Instructions for the task: Once you have read the data below, please repeat all of it exactly.

Exercise inputs:
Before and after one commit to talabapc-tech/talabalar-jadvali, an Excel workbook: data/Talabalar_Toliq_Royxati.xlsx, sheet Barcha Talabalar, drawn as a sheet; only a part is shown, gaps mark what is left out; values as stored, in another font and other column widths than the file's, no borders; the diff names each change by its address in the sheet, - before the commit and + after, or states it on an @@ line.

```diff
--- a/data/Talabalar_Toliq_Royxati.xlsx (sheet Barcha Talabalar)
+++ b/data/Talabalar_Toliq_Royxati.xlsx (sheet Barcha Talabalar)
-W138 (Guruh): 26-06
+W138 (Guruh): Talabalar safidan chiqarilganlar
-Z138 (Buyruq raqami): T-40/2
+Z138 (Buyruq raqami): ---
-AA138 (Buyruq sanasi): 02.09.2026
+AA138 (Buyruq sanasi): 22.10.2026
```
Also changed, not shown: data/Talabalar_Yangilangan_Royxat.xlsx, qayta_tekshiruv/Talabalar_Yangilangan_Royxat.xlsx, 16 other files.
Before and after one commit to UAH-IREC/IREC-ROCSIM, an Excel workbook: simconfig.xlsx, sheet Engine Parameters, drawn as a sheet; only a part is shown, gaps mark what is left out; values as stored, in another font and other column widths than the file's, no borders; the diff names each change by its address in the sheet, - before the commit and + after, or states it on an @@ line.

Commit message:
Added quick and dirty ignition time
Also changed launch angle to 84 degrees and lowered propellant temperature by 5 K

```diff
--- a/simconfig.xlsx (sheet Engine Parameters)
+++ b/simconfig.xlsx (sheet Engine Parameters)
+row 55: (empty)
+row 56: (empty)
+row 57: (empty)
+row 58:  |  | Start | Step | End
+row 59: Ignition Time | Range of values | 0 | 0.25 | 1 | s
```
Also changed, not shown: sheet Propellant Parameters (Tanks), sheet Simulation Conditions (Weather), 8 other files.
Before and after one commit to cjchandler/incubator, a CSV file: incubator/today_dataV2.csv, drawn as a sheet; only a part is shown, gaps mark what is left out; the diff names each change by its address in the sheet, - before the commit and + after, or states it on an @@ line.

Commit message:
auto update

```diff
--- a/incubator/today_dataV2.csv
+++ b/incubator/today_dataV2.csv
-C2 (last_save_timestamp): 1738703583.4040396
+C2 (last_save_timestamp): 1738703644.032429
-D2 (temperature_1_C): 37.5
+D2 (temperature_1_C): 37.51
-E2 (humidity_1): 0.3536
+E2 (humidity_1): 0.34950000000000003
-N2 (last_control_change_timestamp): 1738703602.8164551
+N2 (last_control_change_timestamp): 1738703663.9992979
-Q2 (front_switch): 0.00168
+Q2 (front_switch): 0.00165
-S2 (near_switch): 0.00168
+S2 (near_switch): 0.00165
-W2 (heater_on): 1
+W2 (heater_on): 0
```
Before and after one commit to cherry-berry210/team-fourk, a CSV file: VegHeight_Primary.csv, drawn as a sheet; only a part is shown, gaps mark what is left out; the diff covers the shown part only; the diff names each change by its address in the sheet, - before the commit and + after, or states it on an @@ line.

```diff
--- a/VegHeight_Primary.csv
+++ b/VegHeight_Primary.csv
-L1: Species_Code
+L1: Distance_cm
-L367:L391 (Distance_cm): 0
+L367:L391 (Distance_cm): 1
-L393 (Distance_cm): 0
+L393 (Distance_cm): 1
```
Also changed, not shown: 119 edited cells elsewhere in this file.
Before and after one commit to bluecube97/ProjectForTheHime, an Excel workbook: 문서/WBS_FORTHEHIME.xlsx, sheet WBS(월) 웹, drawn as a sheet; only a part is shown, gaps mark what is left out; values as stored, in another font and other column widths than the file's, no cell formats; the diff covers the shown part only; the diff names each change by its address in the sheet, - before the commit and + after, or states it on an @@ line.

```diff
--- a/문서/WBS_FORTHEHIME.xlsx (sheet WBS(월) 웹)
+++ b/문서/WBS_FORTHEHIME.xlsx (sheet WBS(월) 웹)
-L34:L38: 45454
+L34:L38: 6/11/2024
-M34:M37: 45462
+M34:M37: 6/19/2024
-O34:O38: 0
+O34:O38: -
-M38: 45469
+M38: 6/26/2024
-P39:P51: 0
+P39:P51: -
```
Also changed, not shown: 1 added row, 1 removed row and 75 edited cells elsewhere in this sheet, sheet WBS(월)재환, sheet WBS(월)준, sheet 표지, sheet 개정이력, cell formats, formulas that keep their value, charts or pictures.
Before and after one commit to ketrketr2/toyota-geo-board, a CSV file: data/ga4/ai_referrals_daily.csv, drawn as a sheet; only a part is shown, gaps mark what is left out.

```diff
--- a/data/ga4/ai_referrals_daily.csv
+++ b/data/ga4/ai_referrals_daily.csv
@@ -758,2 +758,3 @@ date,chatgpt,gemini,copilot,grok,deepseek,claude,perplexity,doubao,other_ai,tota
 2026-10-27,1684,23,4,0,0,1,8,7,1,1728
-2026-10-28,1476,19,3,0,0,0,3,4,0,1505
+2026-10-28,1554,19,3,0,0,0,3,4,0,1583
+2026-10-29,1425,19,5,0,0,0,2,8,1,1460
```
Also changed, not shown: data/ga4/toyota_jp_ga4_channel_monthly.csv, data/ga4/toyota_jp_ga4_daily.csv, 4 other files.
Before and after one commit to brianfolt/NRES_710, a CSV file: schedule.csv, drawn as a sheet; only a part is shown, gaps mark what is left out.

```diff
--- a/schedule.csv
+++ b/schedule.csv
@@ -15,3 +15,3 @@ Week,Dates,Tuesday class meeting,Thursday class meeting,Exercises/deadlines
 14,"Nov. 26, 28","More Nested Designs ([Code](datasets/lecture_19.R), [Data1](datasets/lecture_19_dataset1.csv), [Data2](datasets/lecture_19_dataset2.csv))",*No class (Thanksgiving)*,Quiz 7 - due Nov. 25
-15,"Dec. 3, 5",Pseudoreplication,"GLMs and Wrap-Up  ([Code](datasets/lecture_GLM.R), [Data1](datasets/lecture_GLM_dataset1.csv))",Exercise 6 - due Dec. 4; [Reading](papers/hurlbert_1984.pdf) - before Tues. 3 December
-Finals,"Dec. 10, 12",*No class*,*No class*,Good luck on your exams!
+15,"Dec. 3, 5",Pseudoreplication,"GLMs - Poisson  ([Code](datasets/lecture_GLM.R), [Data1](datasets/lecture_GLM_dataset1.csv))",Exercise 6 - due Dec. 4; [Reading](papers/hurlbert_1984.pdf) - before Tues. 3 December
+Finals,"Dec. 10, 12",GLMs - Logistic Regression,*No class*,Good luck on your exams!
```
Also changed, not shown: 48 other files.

Output:
Before and after one commit to talabapc-tech/talabalar-jadvali, an Excel workbook: data/Talabalar_Toliq_Royxati.xlsx, sheet Barcha Talabalar, drawn as a sheet; only a part is shown, gaps mark what is left out; values as stored, in another font and other column widths than the file's, no borders; the diff names each change by its address in the sheet, - before the commit and + after, or states it on an @@ line.

```diff
--- a/data/Talabalar_Toliq_Royxati.xlsx (sheet Barcha Talabalar)
+++ b/data/Talabalar_Toliq_Royxati.xlsx (sheet Barcha Talabalar)
-W138 (Guruh): 26-06
+W138 (Guruh): Talabalar safidan chiqarilganlar
-Z138 (Buyruq raqami): T-40/2
+Z138 (Buyruq raqami): ---
-AA138 (Buyruq sanasi): 02.09.2026
+AA138 (Buyruq sanasi): 22.10.2026
```
Also changed, not shown: data/Talabalar_Yangilangan_Royxat.xlsx, qayta_tekshiruv/Talabalar_Yangilangan_Royxat.xlsx, 16 other files.
Before and after one commit to UAH-IREC/IREC-ROCSIM, an Excel workbook: simconfig.xlsx, sheet Engine Parameters, drawn as a sheet; only a part is shown, gaps mark what is left out; values as stored, in another font and other column widths than the file's, no borders; the diff names each change by its address in the sheet, - before the commit and + after, or states it on an @@ line.

Commit message:
Added quick and dirty ignition time
Also changed launch angle to 84 degrees and lowered propellant temperature by 5 K

```diff
--- a/simconfig.xlsx (sheet Engine Parameters)
+++ b/simconfig.xlsx (sheet Engine Parameters)
+row 55: (empty)
+row 56: (empty)
+row 57: (empty)
+row 58:  |  | Start | Step | End
+row 59: Ignition Time | Range of values | 0 | 0.25 | 1 | s
```
Also changed, not shown: sheet Propellant Parameters (Tanks), sheet Simulation Conditions (Weather), 8 other files.
Before and after one commit to cjchandler/incubator, a CSV file: incubator/today_dataV2.csv, drawn as a sheet; only a part is shown, gaps mark what is left out; the diff names each change by its address in the sheet, - before the commit and + after, or states it on an @@ line.

Commit message:
auto update

```diff
--- a/incubator/today_dataV2.csv
+++ b/incubator/today_dataV2.csv
-C2 (last_save_timestamp): 1738703583.4040396
+C2 (last_save_timestamp): 1738703644.032429
-D2 (temperature_1_C): 37.5
+D2 (temperature_1_C): 37.51
-E2 (humidity_1): 0.3536
+E2 (humidity_1): 0.34950000000000003
-N2 (last_control_change_timestamp): 1738703602.8164551
+N2 (last_control_change_timestamp): 1738703663.9992979
-Q2 (front_switch): 0.00168
+Q2 (front_switch): 0.00165
-S2 (near_switch): 0.00168
+S2 (near_switch): 0.00165
-W2 (heater_on): 1
+W2 (heater_on): 0
```
Before and after one commit to cherry-berry210/team-fourk, a CSV file: VegHeight_Primary.csv, drawn as a sheet; only a part is shown, gaps mark what is left out; the diff covers the shown part only; the diff names each change by its address in the sheet, - before the commit and + after, or states it on an @@ line.

```diff
--- a/VegHeight_Primary.csv
+++ b/VegHeight_Primary.csv
-L1: Species_Code
+L1: Distance_cm
-L367:L391 (Distance_cm): 0
+L367:L391 (Distance_cm): 1
-L393 (Distance_cm): 0
+L393 (Distance_cm): 1
```
Also changed, not shown: 119 edited cells elsewhere in this file.
Before and after one commit to bluecube97/ProjectForTheHime, an Excel workbook: 문서/WBS_FORTHEHIME.xlsx, sheet WBS(월) 웹, drawn as a sheet; only a part is shown, gaps mark what is left out; values as stored, in another font and other column widths than the file's, no cell formats; the diff covers the shown part only; the diff names each change by its address in the sheet, - before the commit and + after, or states it on an @@ line.

```diff
--- a/문서/WBS_FORTHEHIME.xlsx (sheet WBS(월) 웹)
+++ b/문서/WBS_FORTHEHIME.xlsx (sheet WBS(월) 웹)
-L34:L38: 45454
+L34:L38: 6/11/2024
-M34:M37: 45462
+M34:M37: 6/19/2024
-O34:O38: 0
+O34:O38: -
-M38: 45469
+M38: 6/26/2024
-P39:P51: 0
+P39:P51: -
```
Also changed, not shown: 1 added row, 1 removed row and 75 edited cells elsewhere in this sheet, sheet WBS(월)재환, sheet WBS(월)준, sheet 표지, sheet 개정이력, cell formats, formulas that keep their value, charts or pictures.
Before and after one commit to ketrketr2/toyota-geo-board, a CSV file: data/ga4/ai_referrals_daily.csv, drawn as a sheet; only a part is shown, gaps mark what is left out.

```diff
--- a/data/ga4/ai_referrals_daily.csv
+++ b/data/ga4/ai_referrals_daily.csv
@@ -758,2 +758,3 @@ date,chatgpt,gemini,copilot,grok,deepseek,claude,perplexity,doubao,other_ai,tota
 2026-10-27,1684,23,4,0,0,1,8,7,1,1728
-2026-10-28,1476,19,3,0,0,0,3,4,0,1505
+2026-10-28,1554,19,3,0,0,0,3,4,0,1583
+2026-10-29,1425,19,5,0,0,0,2,8,1,1460
```
Also changed, not shown: data/ga4/toyota_jp_ga4_channel_monthly.csv, data/ga4/toyota_jp_ga4_daily.csv, 4 other files.
Before and after one commit to brianfolt/NRES_710, a CSV file: schedule.csv, drawn as a sheet; only a part is shown, gaps mark what is left out.

```diff
--- a/schedule.csv
+++ b/schedule.csv
@@ -15,3 +15,3 @@ Week,Dates,Tuesday class meeting,Thursday class meeting,Exercises/deadlines
 14,"Nov. 26, 28","More Nested Designs ([Code](datasets/lecture_19.R), [Data1](datasets/lecture_19_dataset1.csv), [Data2](datasets/lecture_19_dataset2.csv))",*No class (Thanksgiving)*,Quiz 7 - due Nov. 25
-15,"Dec. 3, 5",Pseudoreplication,"GLMs and Wrap-Up  ([Code](datasets/lecture_GLM.R), [Data1](datasets/lecture_GLM_dataset1.csv))",Exercise 6 - due Dec. 4; [Reading](papers/hurlbert_1984.pdf) - before Tues. 3 December
-Finals,"Dec. 10, 12",*No class*,*No class*,Good luck on your exams!
+15,"Dec. 3, 5",Pseudoreplication,"GLMs - Poisson  ([Code](datasets/lecture_GLM.R), [Data1](datasets/lecture_GLM_dataset1.csv))",Exercise 6 - due Dec. 4; [Reading](papers/hurlbert_1984.pdf) - before Tues. 3 December
+Finals,"Dec. 10, 12",GLMs - Logistic Regression,*No class*,Good luck on your exams!
```
Also changed, not shown: 48 other files.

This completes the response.